Oktoberfest Beer andFood Selections

Oktoberfest Beer andFood Selections

Oktoberfest began as the marriage ceremony between Crown Prince Ludwig, later to become King Ludwig I, and Princess Therese of Saxony-Hildburghausen on October 12, 1810. All of the townspeople were invited to attend the festival, which took place in the fields outside of the city gates. Following the wedding the fields were named Theresienwiese after the Princess – although the locals have since abbreviated the name simply to the “Wies’n”. The party was such a hit that the townspeople asked King Ludwig to continue the celebration the following year.

Horse races in the presence of the Royal Family marked the close of the event that was celebrated as a festival for the whole of Bavaria. The decision to repeat the horse races the following year gave rise to the tradition of the Oktoberfest.

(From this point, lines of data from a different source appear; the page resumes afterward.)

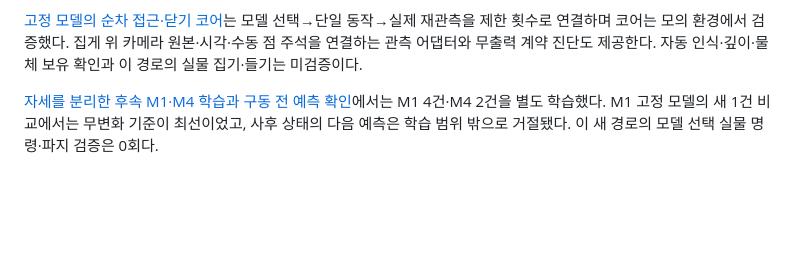
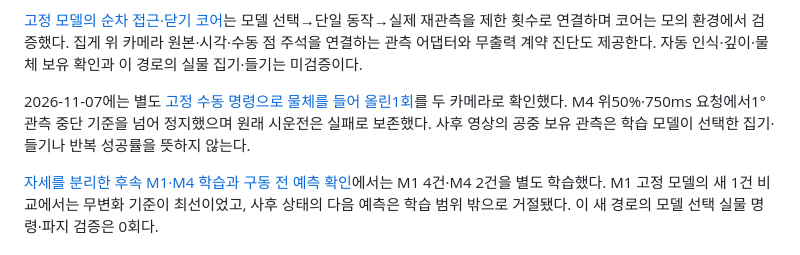
Before and after one commit to ParkJsoo/motionbrain, a Markdown page: README.md, the part around the change. Drawn GitHub-style; blank space fills up the shorter version.

```diff
--- a/README.md
+++ b/README.md
@@ -31,6 +31,8 @@ M4 수치는 같은 날·같은 장치의 순차 자세에서 센서 라벨과
 [M3·M4 표식 학습 후속 실험](docs/evidence/2026-11-06-projected-arm-m3-m4-learning.md)에서는 각각 9건·4건을 학습했다. 고정 후 새 자료 M3 2건은 관측 품질, M4 1건은 학습 상태 범위 검사에서 거절되어 정식 예측 오차는 계산하지 못했다. 학습 모델의 실물 제어 성과로 해석하지 않는다.
 
 [고정 모델의 순차 접근·닫기 코어](docs/model-grasp-trial.md)는 모델 선택→단일 동작→실제 재관측을 제한 횟수로 연결하며 코어는 모의 환경에서 검증했다. 집게 위 카메라 원본·시각·수동 점 주석을 연결하는 관측 어댑터와 무출력 계약 진단도 제공한다. 자동 인식·깊이·물체 보유 확인과 이 경로의 실물 집기·들기는 미검증이다.
+
+2026-11-07에는 별도 [고정 수동 명령으로 물체를 들어 올린1회](docs/m4-up-commissioning.md#2026-11-07-수동-물체-들림1회와-관측-중단)를 두 카메라로 확인했다. M4 위50%·750ms 요청에서1° 관측 중단 기준을 넘어 정지했으며 원래 시운전은 실패로 보존했다. 사후 영상의 공중 보유 관측은 학습 모델이 선택한 집기·들기나 반복 성공률을 뜻하지 않는다.
 
 [자세를 분리한 후속 M1·M4 학습과 구동 전 예측 확인](docs/relative-action-selection.md#2026-11-07-자세를-분리한-학습과-구동-전-예측-확인)에서는 M1 4건·M4 2건을 별도 학습했다. M1 고정 모델의 새 1건 비교에서는 무변화 기준이 최선이었고, 사후 상태의 다음 예측은 학습 범위 밖으로 거절됐다. 이 새 경로의 모델 선택 실물 명령·파지 검증은 0회다.
 
```
Also changed, not shown: README.en.md (+2 -0 lines), docs/m4-up-commissioning.md (+9 -1 lines).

In 1811 an added feature to the horse races was the first Agricultural Show, designed to boost Bavarian agriculture. The horse races, which were the oldest and – at one time – the most popular event of the festival are no longer held today. But the Agricultural Show is still held every three years on the southern part of the festival grounds.

In the first few decades the choice of amusements was sparse. The first carousel and two swings were set up in 1818. Visitors were able to quench their thirst at small beer stands which grew rapidly in number. In 1896 the beer stands were replaced by the first beer tents and halls set up by enterprising landlords with the backing of the breweries.Oktoberfest Revelers

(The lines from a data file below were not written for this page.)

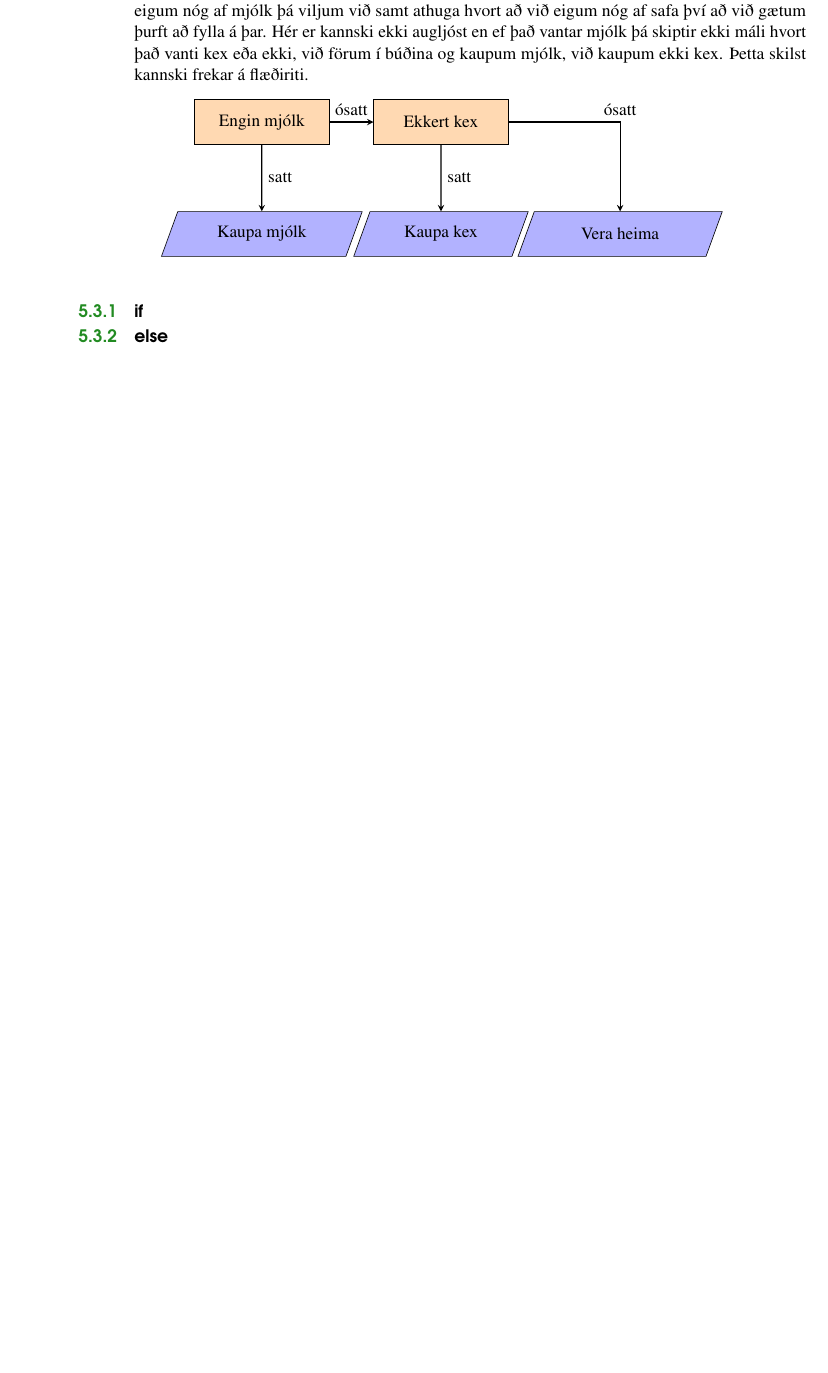
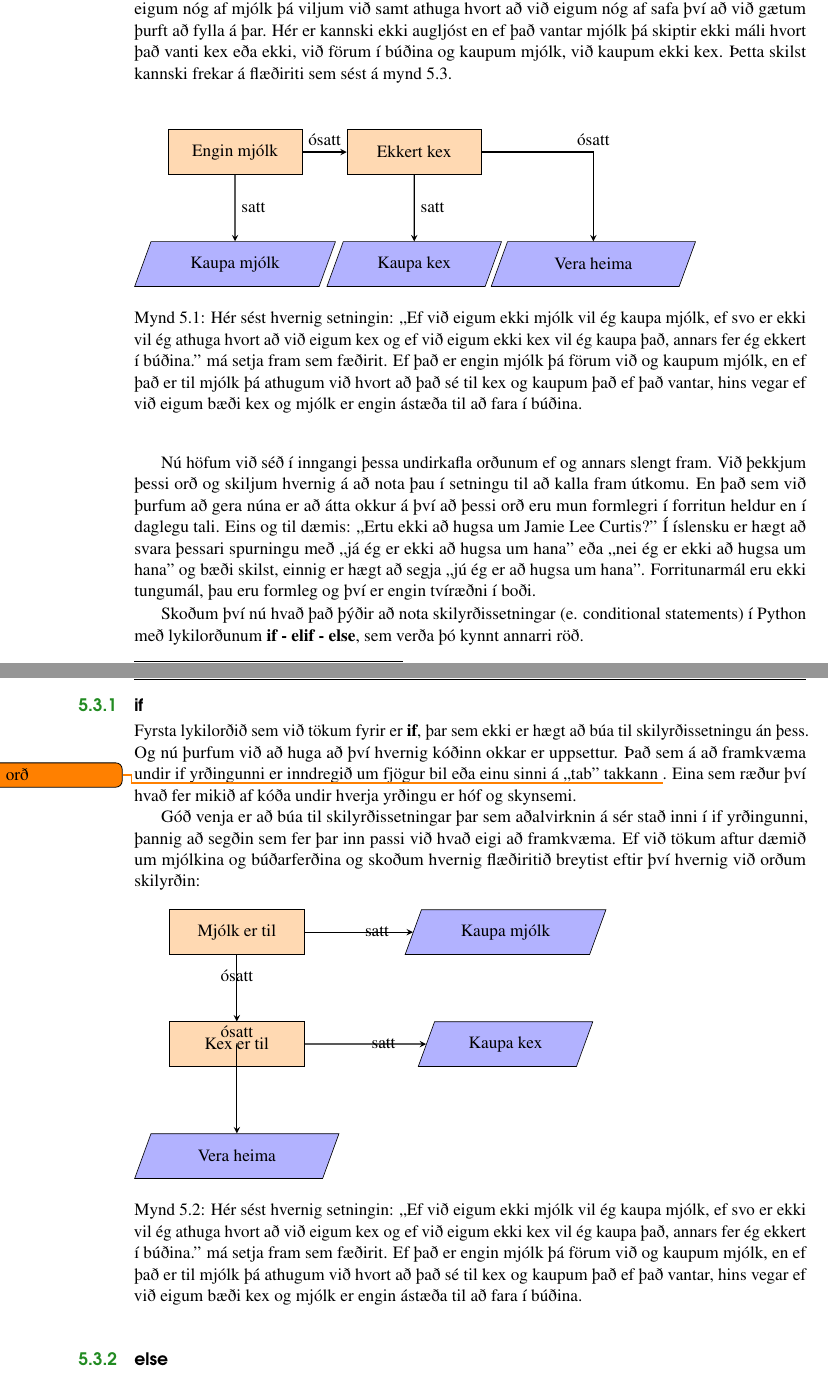
Before and after one commit to valborg/Python-fyrir-byrjendur, a LaTeX thesis (main.tex, which reads expression.tex): part of page 39 of 58 before the commit and two parts of pages 39 and 40 of 58 after it, the two joined at a grey line, cut so that both start at the same text, the shorter picture padded with empty space. Compiled offline with pdfLaTeX.

Commit message:
nýtt flæðirit wip
þarf að klára það, þarf að rissa það upp til að það sé skiljanlegt áður en það á að forrita það. Annars job well done á einu kvöldi. Þetta hlýtur að klárast :)

```diff
--- a/expression.tex
+++ b/expression.tex
@@ -201,7 +201,7 @@ Ef við notum okkar eigin máltilfinningu til að leggja skilning í eftirfarand
 
 Þarna eru komnar aðstæður þar sem við athugum mólkurstöðuna og fyllum á ef þarf, en ef við eigum nóg af mjólk þá viljum við samt athuga hvort að við eigum nóg af safa því að við gætum þurft að fylla á þar.
 Hér er kannski ekki augljóst en ef það vantar mjólk þá skiptir ekki máli hvort það vanti kex eða ekki, við förum í búðina og kaupum mjólk, við kaupum ekki kex.
-Þetta skilst kannski frekar á flæðiriti.
+Þetta skilst kannski frekar á flæðiriti sem sést á mynd \ref{fig:flæðirit}.
 
 
 \tikzstyle{startstop} = [rectangle, rounded corners, minimum width=3cm, minimum height=1cm,text centered, draw=black, fill=red!30]
@@ -210,22 +210,57 @@ Hér er kannski ekki augljóst en ef það vantar mjólk þá skiptir ekki máli
 \tikzstyle{decision} = [diamond, minimum width=3cm, minimum height=1cm, text centered, draw=black, fill=green!30]
 \tikzstyle{arrow} = [thick,->,>=stealth]
 
-\vspace{10pt}
+\vspace{15pt}
+\begin{figure}[!ht]\label{fig:flæðirit}
 \begin{tikzpicture}[node distance=2cm]
 \node (mjolk) [process] {Engin mjólk};
 \node (kex) [process, right of=mjolk, xshift=2cm] {Ekkert kex};
-%\node (both) [process, right of=kex, xshift=2cm] {Bæði til};
 \node (bud1) [io, below of=mjolk, yshift=-0.5cm] {Kaupa mjólk};
 \node (bud2) [io, below of=kex, yshift=-0.5cm] {Kaupa kex};
 \node (bud3) [io, right of=bud2, xshift=2cm] {Vera heima};
 \draw [arrow] (mjolk) -- node[anchor=south] {ósatt} (kex);
 \draw [arrow] (mjolk) -- node[anchor=west] {satt} (bud1);
 \draw [arrow] (kex) -- node[anchor=west] {satt} (bud2);
-%\draw [arrow] (kex) -- node[anchor=north] {ósatt} (both);
 \draw [arrow] (kex) -| node[anchor=south] {ósatt} (bud3);
 \end{tikzpicture}
+\caption{Hér sést hvernig setningin: ,,Ef við eigum ekki mjólk vil ég kaupa mjólk, ef svo er ekki vil ég athuga hvort að við eigum kex og ef við eigum ekki kex vil ég kaupa það, annars fer ég ekkert í búðina.'' má setja fram sem fæðirit. Ef það er engin mjólk þá förum við og kaupum mjólk, en ef það er til mjólk þá athugum við hvort að það sé til kex og kaupum það ef það vantar, hins vegar ef við eigum bæði kex og mjólk er engin ástæða til að fara í búðina.}
+\end{figure}
+
 \vspace{10pt}
+
+Nú höfum við séð í inngangi þessa undirkafla orðunum ef og annars slengt fram.
+Við þekkjum þessi orð og skiljum hvernig á að nota þau í setningu til að kalla fram útkomu.
+En það sem við þurfum að gera núna er að átta okkur á því að þessi orð eru mun formlegri í forritun heldur en í daglegu tali.
+Eins og til dæmis: ,,Ertu ekki að hugsa um Jamie Lee Curtis?''
+Í íslensku er hægt að svara þessari spurningu með ,,já ég er ekki að hugsa um hana'' eða ,,nei ég er ekki að hugsa um hana'' og bæði skilst, einnig er hægt að segja ,,jú ég er að hugsa um hana''.
+Forritunarmál eru ekki tungumál, þau eru formleg og því er engin tvíræðni í boði.
+
+Skoðum því nú hvað það þýðir að nota skilyrðissetningar (e. conditional statements) í Python með lykilorðunum \textbf{if - elif - else}, sem verða þó kynnt annarri röð.
+
 \subsection{if}\index{if}
+Fyrsta lykilorðið sem við tökum fyrir er \textbf{if}, þar sem ekki er hægt að búa til skilyrðissetningu án þess.
+Og nú þurfum við að huga að því hvernig kóðinn okkar er uppsettur.
+Það sem á að framkvæma undir if yrðingunni er inndregið um fjögur bil eða einu sinni á ,,tab'' takkann \todo{íslenskt orð}.
+Eina sem ræður því hvað fer mikið af kóða undir hverja yrðingu er hóf og skynsemi.
+
+Góð venja er að búa til skilyrðissetningar þar sem aðalvirknin á sér stað inni í if yrðingunni, þannig að segðin sem fer þar inn passi við hvað eigi að framkvæma.
+Ef við tökum aftur dæmið um mjólkina og búðarferðina og skoðum hvernig flæðiritið breytist eftir því hvernig við orðum skilyrðin: %Ef það er til mjólk -- þá að athuga hvort að það sé til kex  og þá að fara út í búð annars að vera heima -- annars að fara út í búð og kaupa mjólk.
+
+\begin{figure}[!ht]\label{fig:flæðirit-neitun}
+	\begin{tikzpicture}[node distance=2cm]
+	\node (mjolk) [process] {Mjólk er til};
+	\node (kex) [process, below of=mjolk, yshift=-0.5cm] {Kex er til};
+	\node (bud1) [io, right of=mjolk, xshift=4cm] {Kaupa mjólk};
+	\node (bud2) [io, right of=kex, xshift=4cm] {Kaupa kex};
+	\node (bud3) [io, below of=kex,  yshift=-0.5cm] {Vera heima};
+	\draw [arrow] (mjolk) -- node[anchor=south] {ósatt} (kex);
+	\draw [arrow] (mjolk) -- node[anchor=west] {satt} (bud1);
+	\draw [arrow] (kex) -- node[anchor=west] {satt} (bud2);
+	\draw [arrow] (kex) -| node[anchor=south] {ósatt} (bud3);
+	\end{tikzpicture}
+	\caption{Hér sést hvernig setningin: ,,Ef við eigum ekki mjólk vil ég kaupa mjólk, ef svo er ekki vil ég athuga hvort að við eigum kex og ef við eigum ekki kex vil ég kaupa það, annars fer ég ekkert í búðina.'' má setja fram sem fæðirit. Ef það er engin mjólk þá förum við og kaupum mjólk, en ef það er til mjólk þá athugum við hvort að það sé til kex og kaupum það ef það vantar, hins vegar ef við eigum bæði kex og mjólk er engin ástæða til að fara í búðina.}
+\end{figure}
+
 \subsection{else}\index{else}
 \subsection{elif}\index{elif}
 \section{Inntak}\index{Inntak}
```
Also changed, not shown: main.pdf, 6 other files.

The range of carousels,performances and amusements was also growing rapidly by the 1870s as the fairground trade continued to grow and develop in Germany.  Today the fairgrounds are packed with beer tents, live performances, stages, rides, amusement and games for all ages.  

The event is held mid September through the first Sunday in October each year and this year marked the 207th Oktoberfest anniversary.  The event is the largest festival in the world, with an international flavor characteristic of the 21th century: some 6 million visitors from around the globe will attend the 2017 festival.

And since the Oktoberfest is still held on the Theresienwiese, the locals still refer to the event simply as the “Wies’n”. So “welcome to the Wies’n” means nothing more than “welcome to the Oktoberfest”!